From Taking Liberties, plain packaging doesn’t work:
New evidence, says Forest, suggests plain packaging will not reduce the number of teenagers who smoke.
Instead of declining since the introduction of plain packaging, youth smoking rates have gone up. According to the Australian Institute for Health and Welfare, youth smoking rates have increased by 36% in the period 2010-2013.
Plain packaging has had no impact on adults either. Monthly figures for the adult (18+) smoking rate are consistent with the long-term decline of smoking in Australia. Far from accelerating that decline, says Forest, the trend for the year 2013 shows a 1.8% annual increase. (Figures courtesy Roy Morgan Research, Australia’s longest-established market research company with a strong reputation for reliability and accuracy.)
Plain packaging, says Forest, is also fuelling the black market. In Australia in 2012 illicit tobacco stood at 11.5% of tobacco consumption. By mid-2014 it reached an unprecedented 14.3% share of the market, an increase of nearly 25% (KPMG, Illicit tobacco in Australia, 2014 Half Year Report, October 2014).
Simon Clark, director of Forest, said: “Plain packaging hasn’t worked.
But CRUK says it works:
Cancer Research UK said the country’s experiment with unbranded packaging had led to falling smoking rates without creating an illegal black market.
Sarah Woolnough, the charity’s executive director of policy and information, said: “This is an anniversary worth celebrating. Australia took the lead on this issue and two years later they’re reaping the rewards.
“Smoking rates have fallen, more people than ever support standard packs and scare stories about flooding the market with cheap, illegal tobacco have failed to materialise. It’s been a resounding success in Australia and we’re confident the same can happen here.
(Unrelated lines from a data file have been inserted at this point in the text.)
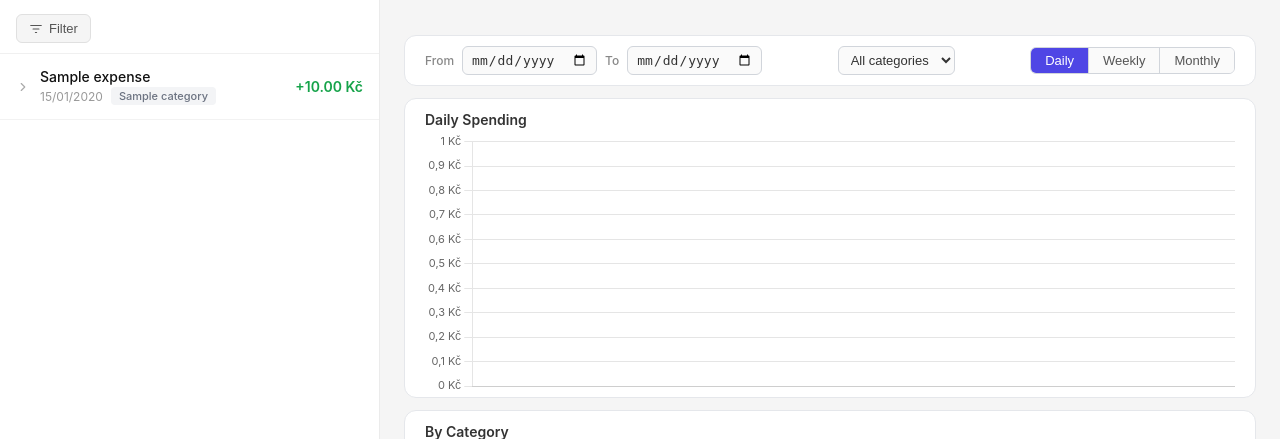
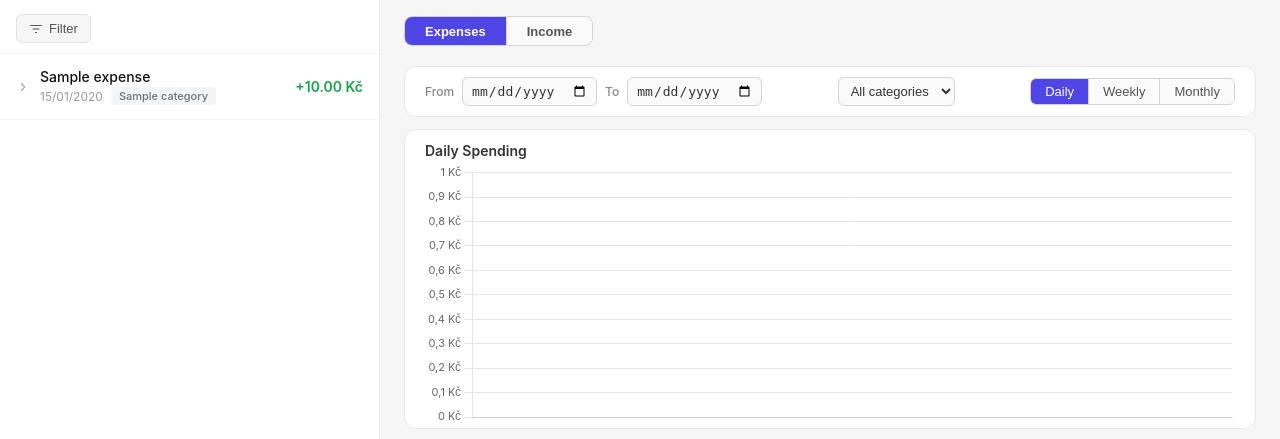
Before and after one commit to New-Society-Audits/finance-tracker, a Python web app: template templates/dashboard.html in a window 1280 px wide. Shown: the part 56-495 px from the top of the page. Run offline with Jinja, Linux system fonts and the light colour scheme; the template is opened without the code that fills it: most values are stand-ins (such as "Sample title", 1, 10 or a date in 2020).

Commit message:
feat: add income/expenses toggle for charts
Co-Authored-By: Claude Opus 4.6 <noreply@anthropic.com>

```diff
--- a/static/dashboard.css
+++ b/static/dashboard.css
@@ -351,6 +351,40 @@ details[open] .chevron {
   overflow-y: auto;
 }
 
+.chart-mode-toggle {
+  display: flex;
+  border: 1px solid #d1d5db;
+  border-radius: 8px;
+  overflow: hidden;
+  align-self: flex-start;
+  margin-bottom: 8px;
+}
+
+.chart-mode-btn {
+  padding: 7px 20px;
+  font-size: 13px;
+  font-weight: 600;
+  border: none;
+  background: #fafafa;
+  color: #555;
+  cursor: pointer;
+  transition: background 0.15s, color 0.15s;
+}
+
+.chart-mode-btn:not(:last-child) {
+  border-right: 1px solid #d1d5db;
+}
+
+.chart-mode-btn.active[data-mode="expenses"] {
+  background: #4f46e5;
+  color: #fff;
+}
+
+.chart-mode-btn.active[data-mode="income"] {
+  background: #10b981;
+  color: #fff;
+}
+
 .chart-controls {
   background: #fff;
   border: 1px solid #e5e7eb;
--- a/templates/dashboard.html
+++ b/templates/dashboard.html
@@ -70,6 +70,10 @@
 
       <!-- Right panel: charts -->
       <section class="right-panel">
+        <div class="chart-mode-toggle">
+          <button class="chart-mode-btn active" data-mode="expenses" onclick="setChartMode(this)">Expenses</button>
+          <button class="chart-mode-btn" data-mode="income" onclick="setChartMode(this)">Income</button>
+        </div>
         <div class="chart-controls">
           <div class="control-row">
             <label class="control-label">From</label>
@@ -235,6 +239,9 @@
       'Investment': '#3b82f6',
       'Taxes': '#f97316',
       'Work': '#84cc16',
+      'Salary': '#3b82f6',
+      'Refund': '#f59e0b',
+      'Other Income': '#10b981',
       'Other': '#6b7280',
       'Uncategorized': '#d1d5db',
     };
@@ -247,6 +254,7 @@
       return fallbackColors[Math.abs(hash) % fallbackColors.length];
     }
     let timeframe = 'daily';
+    let chartMode = 'expenses';
     let spendingChart, categoryChart;
 
     // Set default date range from data
@@ -256,13 +264,27 @@
       document.getElementById('date-to').value = allDates[allDates.length - 1];
     }
 
+    function setChartMode(btn) {
+      document.querySelectorAll('.chart-mode-btn').forEach(b => b.classList.remove('active'));
+      btn.classList.add('active');
+      chartMode = btn.dataset.mode;
+      const tfTitles = {
+        daily: chartMode === 'income' ? 'Daily Income' : 'Daily Spending',
+        weekly: chartMode === 'income' ? 'Weekly Income' : 'Weekly Spending',
+        monthly: chartMode === 'income' ? 'Monthly Income' : 'Monthly Spending',
+      };
+      document.getElementById('spending-title').textContent = tfTitles[timeframe];
+      updateCharts();
+    }
+
     function getFiltered() {
       const from = document.getElementById('date-from').value;
       const to = document.getElementById('date-to').value;
       const cat = document.getElementById('chart-category').value;
       return allExpenses.filter(e => {
         if (excludedIds.has(e.id)) return false;
-        if (e.amount >= 0) return false;
+        if (chartMode === 'expenses' && e.amount >= 0) return false;
+        if (chartMode === 'income' && e.amount <= 0) return false;
         if (from && e.date < from) return false;
         if (to && e.date > to) return false;
         if (cat && (e.category || 'Uncategorized') !== cat) return false;
@@ -340,7 +362,8 @@
       document.querySelectorAll('.timeframe-btn').forEach(b => b.classList.remove('active'));
       btn.classList.add('active');
       timeframe = btn.dataset.tf;
-      const titles = { daily: 'Daily Spending', weekly: 'Weekly Spending', monthly: 'Monthly Spending' };
+      const label = chartMode === 'income' ? 'Income' : 'Spending';
+      const titles = { daily: 'Daily ' + label, weekly: 'Weekly ' + label, monthly: 'Monthly ' + label };
       document.getElementById('spending-title').textContent = titles[timeframe];
       updateCharts();
     }
@@ -355,14 +378,14 @@
         data: {
           labels,
           datasets: [{
-            label: 'Spent (Kč)',
+            label: chartMode === 'income' ? 'Income (Kč)' : 'Spent (Kč)',
             data,
-            borderColor: '#4f46e5',
-            backgroundColor: 'rgba(79, 70, 229, 0.1)',
+            borderColor: chartMode === 'income' ? '#10b981' : '#4f46e5',
+            backgroundColor: chartMode === 'income' ? 'rgba(16, 185, 129, 0.1)' : 'rgba(79, 70, 229, 0.1)',
             fill: true,
             tension: 0.3,
             pointRadius: 3,
-            pointBackgroundColor: '#4f46e5',
+            pointBackgroundColor: chartMode === 'income' ? '#10b981' : '#4f46e5',
           }]
         },
         options: {
```
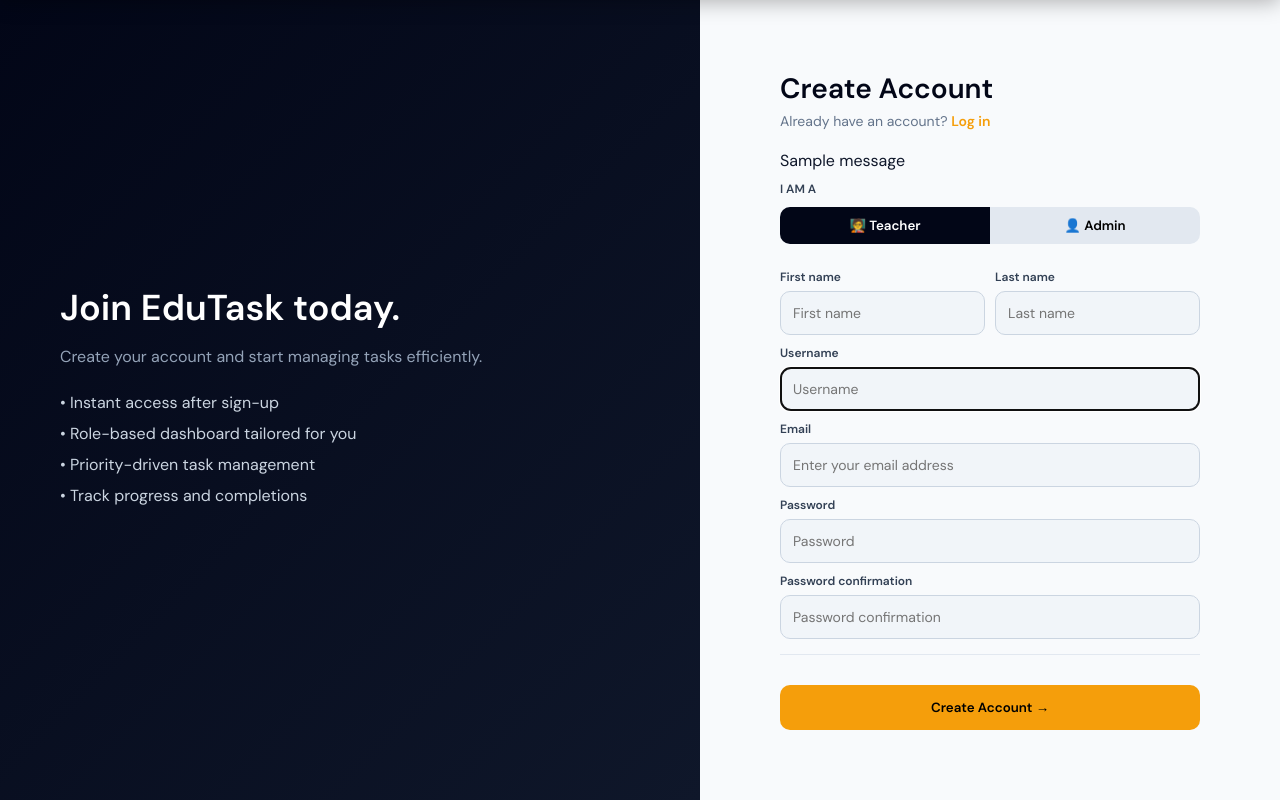
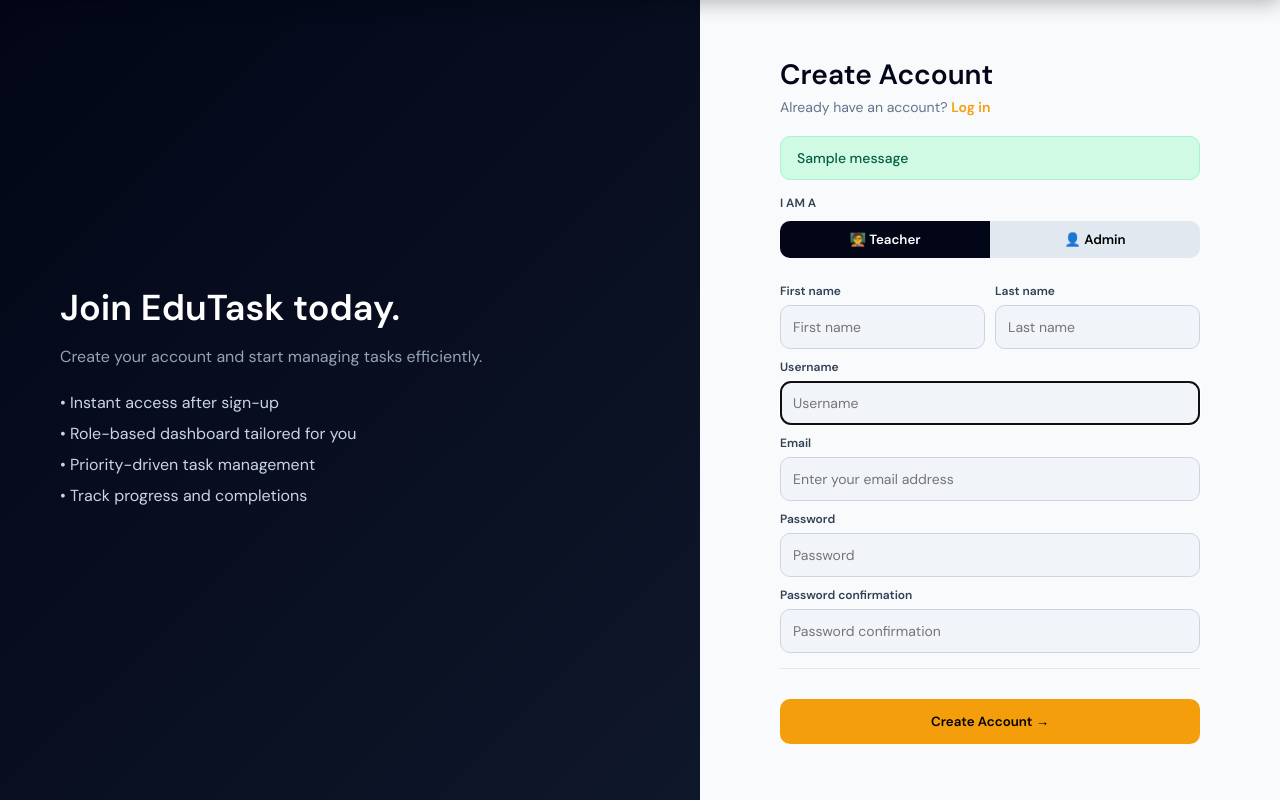
Before and after one commit to MohamedTech98/School-Task-Assignment-website, a Django app: page /register/ in a window 1280 px wide. Shown: the part 64-864 px from the top of the page. Run offline with Django 5.2, Linux system fonts and the light colour scheme; tables that the repository leaves empty hold one stand-in row (values such as "Sample post"); one stand-in notice (Sample message) is shown.

Commit message:
olving some errors

```diff
--- a/school_assignment/static/CSS/auth.css
+++ b/school_assignment/static/CSS/auth.css
@@ -278,6 +278,17 @@ body.dark {
     background: #e2e8f0;
 }
 
+.message {
+    padding: 12px 16px;
+    border-radius: 10px;
+    margin-bottom: 15px;
+    font-size: 14px;
+    font-weight: 500;
+    background: #d1fae5;
+    color: #065f46;
+    border: 1px solid #a7f3d0;
+}
+
 .error {
     color: red;
     font-size: 12px;
--- a/school_assignment/templates/Login_Sign/Login.html
+++ b/school_assignment/templates/Login_Sign/Login.html
@@ -26,12 +26,11 @@
       <strong>EduTask</strong>
     </div>
 
-    <h2>Welcome back</h2>
     <p>Don't have an account? <a href="{% url 'register' %}">Sign up</a></p>
 
     {% if messages %}
       {% for message in messages %}
-        <div class="message {{ message.tags }}">{{ message }}</div>
+        <div class="message {{ message.tags }}" style="padding: 12px 16px; border-radius: 10px; margin-bottom: 15px; font-size: 14px; font-weight: 500; background: #d1fae5; color: #065f46; border: 1px solid #a7f3d0;">{{ message }}</div>
       {% endfor %}
     {% endif %}
 
--- a/school_assignment/templates/Login_Sign/Signup.html
+++ b/school_assignment/templates/Login_Sign/Signup.html
@@ -36,7 +36,7 @@
 
       {% if messages %}
         {% for message in messages %}
-          <div class="message {{ message.tags }}">{{ message }}</div>
+          <div class="message {{ message.tags }}" style="padding: 12px 16px; border-radius: 10px; margin-bottom: 15px; font-size: 14px; font-weight: 500; background: #d1fae5; color: #065f46; border: 1px solid #a7f3d0;">{{ message }}</div>
         {% endfor %}
       {% endif %}
 
@@ -112,10 +112,14 @@ document.querySelectorAll('.role-btn').forEach(btn => {
     document.getElementById('{{ form.role.id_for_label }}').value = this.dataset.value;
   });
 });
-// Hide the actual select element
+// Sync select with active button and hide it
 document.addEventListener('DOMContentLoaded', function() {
   const select = document.getElementById('{{ form.role.id_for_label }}');
-  if (select) select.style.display = 'none';
+  if (select) {
+    const active = document.querySelector('.role-btn.active');
+    if (active) select.value = active.dataset.value;
+    select.style.display = 'none';
+  }
 });
 </script>
 </body>
--- a/school_assignment/templates/Task_Teacher/TeacherTasks.html
+++ b/school_assignment/templates/Task_Teacher/TeacherTasks.html
@@ -27,6 +27,12 @@
         </ul>
     </nav>
     <div class="page">
+
+        {% if messages %}
+          {% for message in messages %}
+            <div class="message {{ message.tags }}" style="padding: 12px 16px; border-radius: 10px; margin-bottom: 15px; font-size: 14px; font-weight: 500; background: #d1fae5; color: #065f46; border: 1px solid #a7f3d0;">{{ message }}</div>
+          {% endfor %}
+        {% endif %}
 
         <div class="page-header fade-up">
             <h1>My Tasks</h1>
--- a/school_assignment/templates/Task_admin/Dashboard.html
+++ b/school_assignment/templates/Task_admin/Dashboard.html
@@ -28,6 +28,12 @@
     </nav>
 
     <div class="page">
+
+        {% if messages %}
+          {% for message in messages %}
+            <div class="message {{ message.tags }}" style="padding: 12px 16px; border-radius: 10px; margin-bottom: 15px; font-size: 14px; font-weight: 500; background: #d1fae5; color: #065f46; border: 1px solid #a7f3d0;">{{ message }}</div>
+          {% endfor %}
+        {% endif %}
 
         <div class="page-header fade-up">
             <h1>Welcome,<span id="name_admin">Mohamed Ahmed!</span></h1>
```
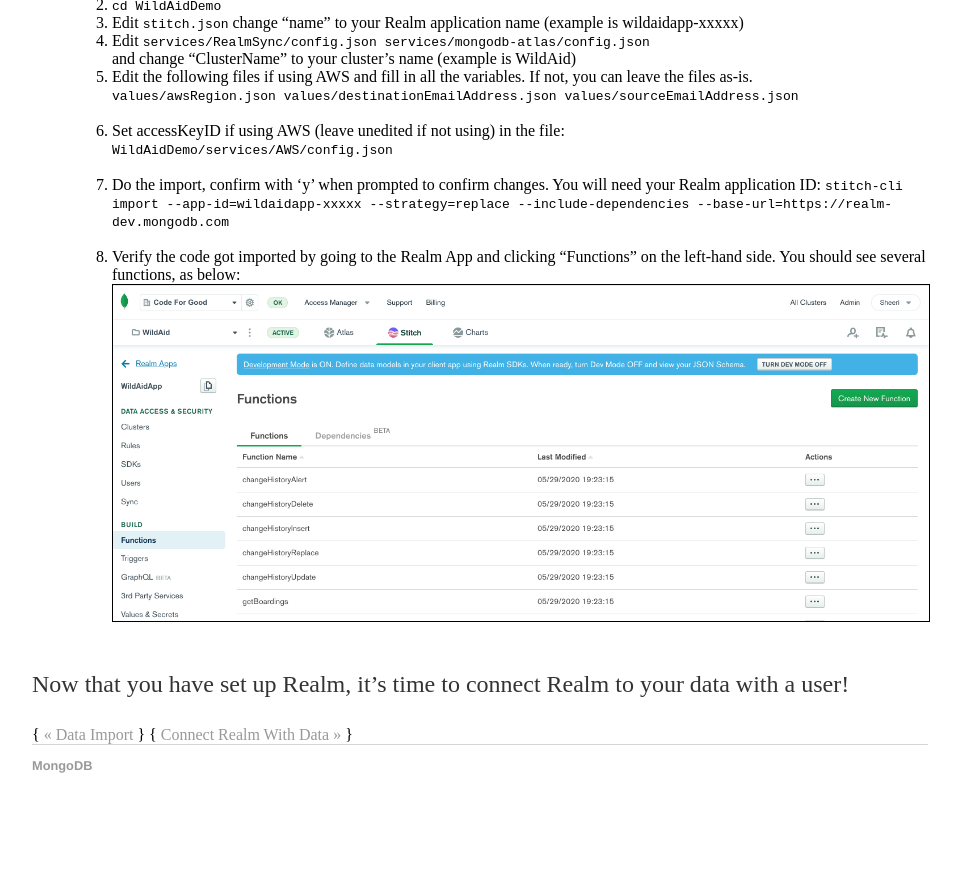
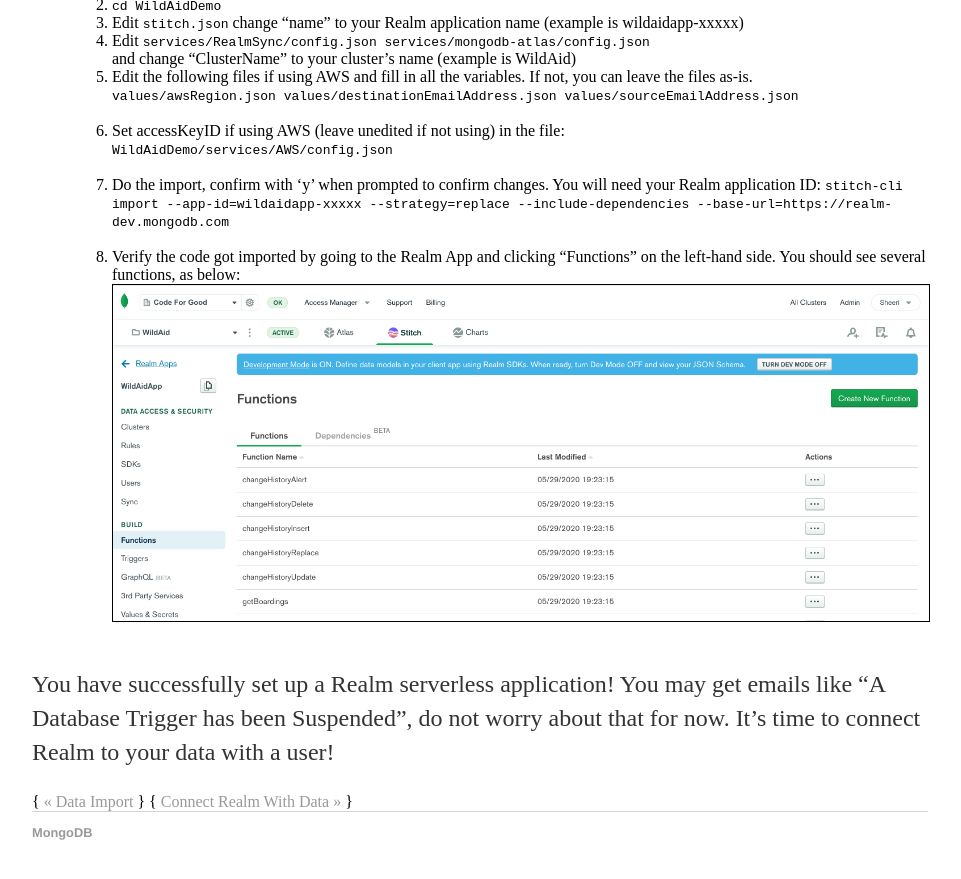
Before and after one commit to Sheeri/sheeri.github.io, a Jekyll site: the page built from _posts/2020-05-09-Realm-App-Import.md, in a window 1280 px wide and 900 px high, scrolled down 6125 px. Shown: the top 879 px of the window, without its empty margins (160-1121 px from the left). Built offline with Jekyll 4.4.1, drawn with Linux system fonts in a browser that asks for light colours; before the commit the page ends 6958 px from its top, so only the background shows below that.

Commit message:
adding trigger suspension is OK

```diff
--- a/_posts/2020-05-09-Realm-App-Import.md
+++ b/_posts/2020-05-09-Realm-App-Import.md
@@ -61,4 +61,5 @@
       1. Verify the code got imported by going to the Realm App and clicking "Functions" on the left-hand side. You should see several functions, as below:
         <img src="/assets/images/Functions.png" style="border:1px solid black" width="100%"><BR><BR>
 
-Now that you have set up Realm, it's time to connect Realm to your data with a user!
+
+You have successfully set up a Realm serverless application! You may get emails like "A Database Trigger has been Suspended", do not worry about that for now. It's time to connect Realm to your data with a user!
```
“Research has shown that removing the colourful designs of tobacco packs reduces the appeal of smoking to children. This measure will help cut the number of people killed by smoking and we’re urging the UK government to take the next steps as soon as possible.”
Perhaps they could agree on a compromise: Plain packaging works! Youth smoking rates are rising!
In other news:
David Cameron faces a huge rebellion by more than 200 of his own MPs who want us out of the European Union.
Party veteran Sir Bill Cash has warned that at least two thirds of the 303 Conservatives in the Commons now want to leave.
And Ebola hasn’t gone away.
Two months ago, the World Health Organization launched an ambitious plan to stop the deadly Ebola outbreak in West Africa, aiming to isolate 70 per cent of the sick and to have 70 per cent safe burials in the three hardest-hit countries— Guinea, Liberia and Sierra Leone — by December 1.
Only Guinea is on track to meet the December 1 goal, according to an update from WHO.
In Liberia, only 23 per cent of cases are isolated and 26 per cent of the needed burial teams are in place. In Sierra Leone, about 40 per cent of cases are isolated while 27 per cent of burial teams are operational…
Earlier this month, the U.S. announced it was scaling back the size and number of Ebola clinics it had initially promised to build in Liberia, citing a drop in cases.
Death toll still mounting:
Nearly 7,000 people have died from Ebola in west Africa, the World Health Organization said late Friday, adding some 1,200 more deaths to a toll from two days earlier.